A green mep has welcomed a decision not to give tea firm Twinings a £10.5m EU grant pledged to it after it announced plans to relocate from the UK to Poland, resulting in the loss of almost 400 jobs.
AB Foods, which owns the company, plans to open the new £27m (€43m) site in Poland later this year and close a plant employing 260 workers in North Shields.
More than 100 employees in Andover, Hampshire, are also expected to lose their jobs as the site halves its workforce over the coming months.
Following the announcement of job losses in November 2009, Twinings claimed the grant would be used to open new state-of-the-art packing facilities rather than relocate existing equipment.
But the European Commission launched a review of its decision after accusations that the company's use of the £10.5m (€12m) grant breached EU rules.
Critics including Keith Taylor, Green MEP for South East England, claimed Twinings should give the money back because it was supposed to be used to open new investments rather than relocating existing facilities overseas.
A spokesman for Twinings confirmed that it has now learned it has not met the criteria for the grant.
Mr Taylor described the news as a "victory" for Twinings employees who had lost their jobs and spoke of his concerns of a "loophole" in European Union regulations.

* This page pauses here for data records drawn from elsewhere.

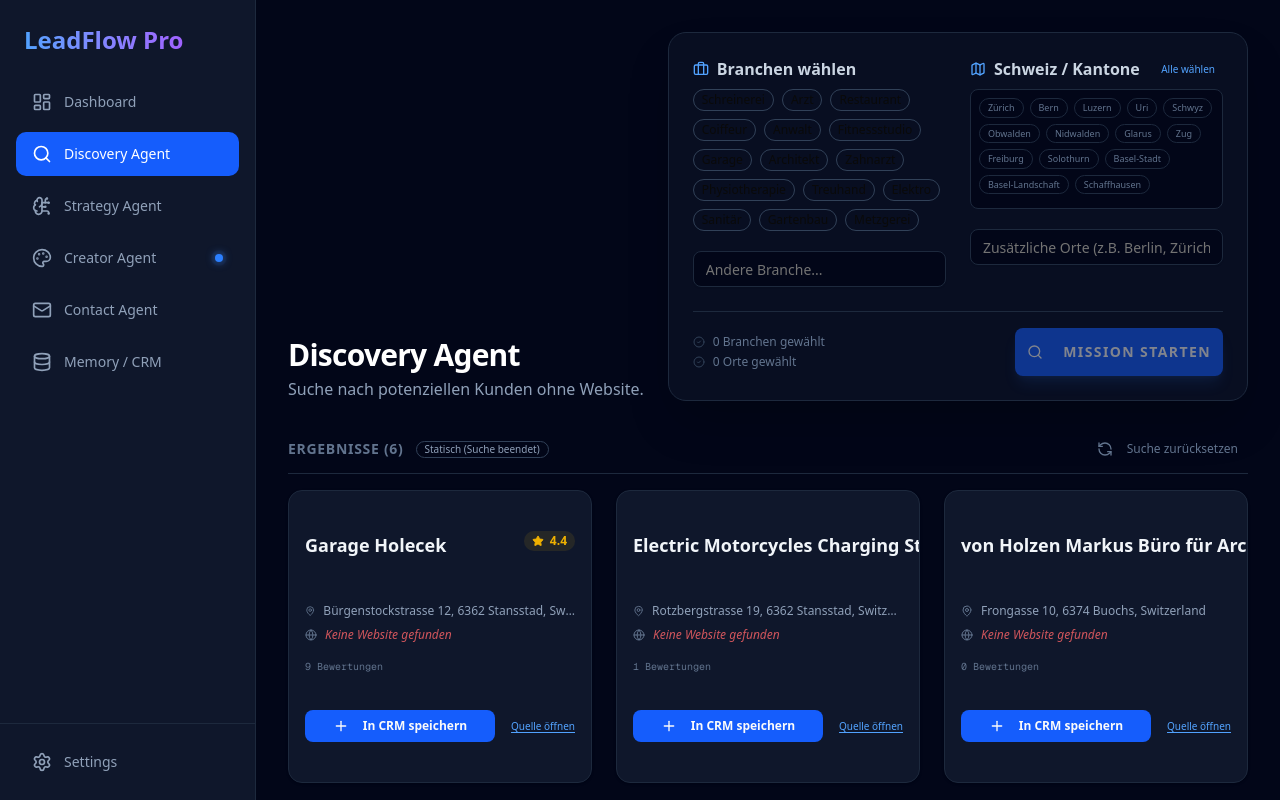
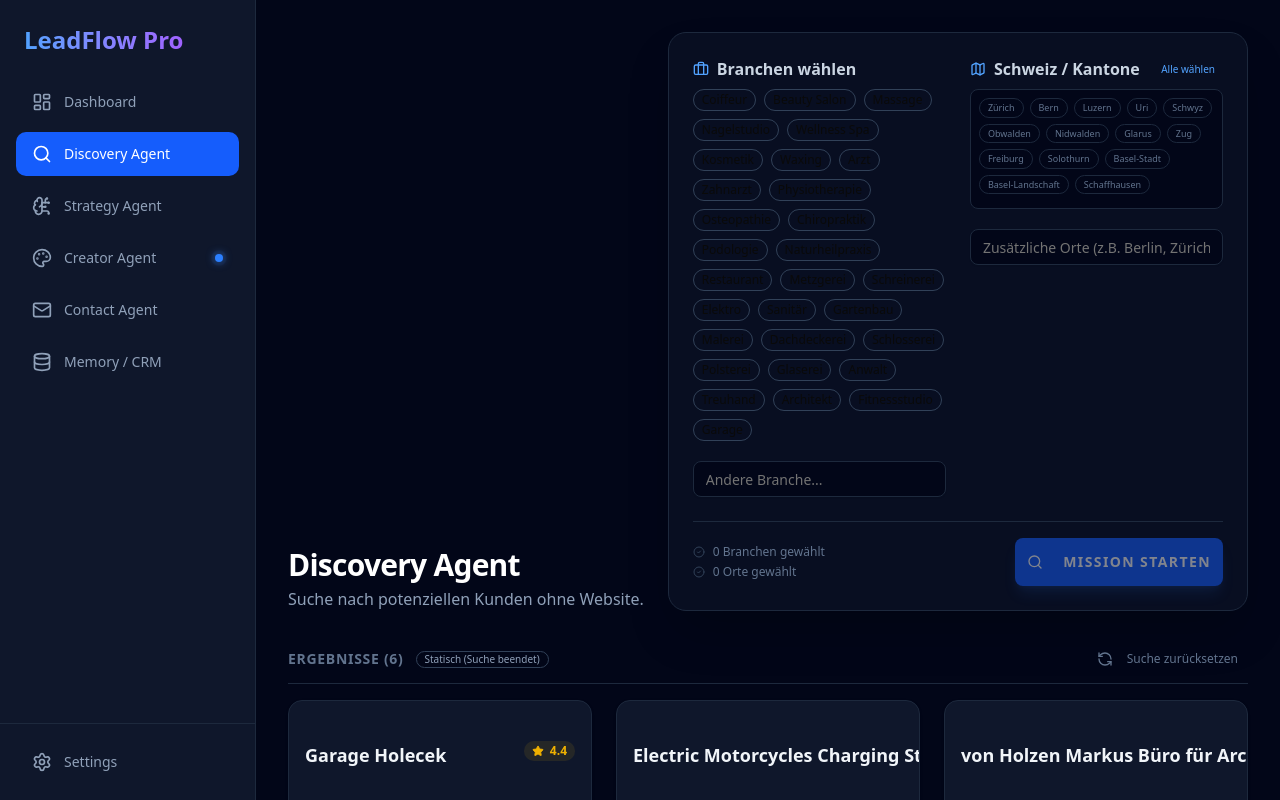
Before and after one commit to keokukzh/leadflow-pro, a Next.js app in the folder leadflow-pro/: page /discovery in a window 1280 px wide. Built offline with nearby package versions, Linux system fonts and the light colour scheme.

Commit message:
feat: Add 15 new industry categories to Discovery Agent

```diff
--- a/leadflow-pro/src/app/(dashboard)/discovery/page.tsx
+++ b/leadflow-pro/src/app/(dashboard)/discovery/page.tsx
@@ -11,9 +11,18 @@ import { ScrollArea } from "@/components/ui/scroll-area";
 import { CheckCircle2, Map, Briefcase, AlertTriangle } from "lucide-react";
 
 const INDUSTRIES = [
-  "Schreinerei", "Arzt", "Restaurant", "Coiffeur", "Anwalt",
-  "Fitnessstudio", "Garage", "Architekt", "Zahnarzt", "Physiotherapie",
-  "Treuhand", "Elektro", "Sanitär", "Gartenbau", "Metzgerei"
+  // Beauty & Wellness
+  "Coiffeur", "Beauty Salon", "Massage", "Nagelstudio", "Wellness Spa", "Kosmetik", "Waxing",
+  // Gesundheit
+  "Arzt", "Zahnarzt", "Physiotherapie", "Osteopathie", "Chiropraktik", "Podologie", "Naturheilpraxis",
+  // Gastronomie & Retail
+  "Restaurant", "Metzgerei",
+  // Handwerk
+  "Schreinerei", "Elektro", "Sanitär", "Gartenbau", "Malerei", "Dachdeckerei", "Schlosserei", "Polsterei", "Glaserei",
+  // Dienstleistungen
+  "Anwalt", "Treuhand", "Architekt",
+  // Auto & Fitness
+  "Fitnessstudio", "Garage"
 ];
 
 const CANTONS = [
```
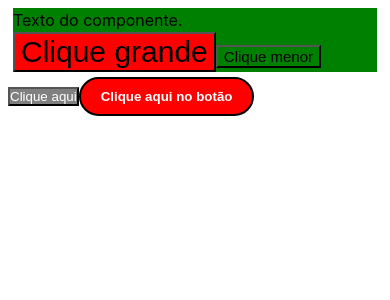
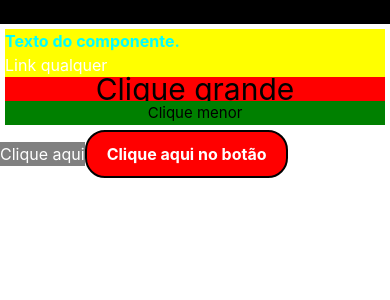
Before and after one commit to weslleyrods/20231_b7web_react, a React (Vite) app: page / in a window 390 px wide. Shown: the top 300 px of the page. Built offline with nearby package versions, Linux system fonts and the light colour scheme.

Commit message:
m03a09: estiliza filhos de componentes e aplica responsividade

```diff
--- a/package.json
+++ b/package.json
@@ -18,6 +18,9 @@
     "@types/react-dom": "^18.0.9",
     "@types/styled-components": "^5.1.26",
     "@vitejs/plugin-react": "^3.0.0",
+    "autoprefixer": "^10.4.13",
+    "postcss": "^8.4.21",
+    "tailwindcss": "^3.2.4",
     "typescript": "^4.9.3",
     "vite": "^4.0.0"
   }
--- /dev/null
+++ b/postcss.config.cjs
@@ -0,0 +1,6 @@
+module.exports = {
+  plugins: {
+    tailwindcss: {},
+    autoprefixer: {},
+  },
+}
--- a/src/App.tsx
+++ b/src/App.tsx
@@ -24,13 +24,19 @@ const App = () =>{
     alert("Frase do App "+ txt )
   }
     return (
-      <div>
+      <div >
+
+
+        <div className='bg-black'>
+          Teste Tailwind
+        </div>
+
         <C.Container bg="green">
-          Texto do componente.
+          <span>Texto do componente.</span>
+          <a href="" className='link'>Link qualquer</a>
           <C.ButtonStyled bg="red">Clique grande</C.ButtonStyled>
           <C.ButtonStyled bg="green" small={true}>Clique menor</C.ButtonStyled>
         </C.Container>
-
 
         <button
           onClick={handleClick}
--- a/src/AppStyles.ts
+++ b/src/AppStyles.ts
@@ -4,9 +4,33 @@ type PropsContainer={
   bg: string;
 }
 export const Container = styled.div<PropsContainer>`
+  max-width: 600px;
+  display: flex;
   background-color: ${props=>props.bg};
   color: black;
   margin: 5px;
+
+  span{
+    font-weight: bold;
+    color: pink;
+  }
+
+  .link{
+    color: white;
+    &:hover{
+      color: purple;
+    }
+  }
+
+  @media(max-width: 500px){
+    background-color: yellow;
+    flex-direction: column;
+
+    span{
+      color: cyan;
+    }
+  }
+
 `;
 
 type PropsStyledButton = {
--- a/src/index.css
+++ b/src/index.css
@@ -1,3 +1,7 @@
+@tailwind base;
+@tailwind components;
+@tailwind utilities;
+
 :root {
   font-family: Inter, Avenir, Helvetica, Arial, sans-serif;
   font-size: 16px;
--- /dev/null
+++ b/tailwind.config.cjs
@@ -0,0 +1,11 @@
+/** @type {import('tailwindcss').Config} */
+module.exports = {
+  content: [
+    "./index.html",
+    "./src/**/*.{js,ts,jsx,tsx}",
+  ],
+  theme: {
+    extend: {},
+  },
+  plugins: [],
+}
```
Also changed, not shown: 1 other file (tests, documents, lock files or other folders).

He said: "I've been challenging this grant for over a year now.
"Today's decision to cancel it is a victory for Twinings staff who've lost their jobs and the campaigners who supported them.
"EU regeneration cash should be used for genuine regeneration, and not simply for corporations to move jobs to lower wage economies and then get taxpayers to foot the bill.
"That Twinings decided to move was entirely their own decision, taken for commercial reasons, and it is deeply regrettable that jobs have been lost.
"That they very nearly got the taxpayer to fund part of their relocation tells me there is a loophole in EU regulations that needs closing to stop this happening again."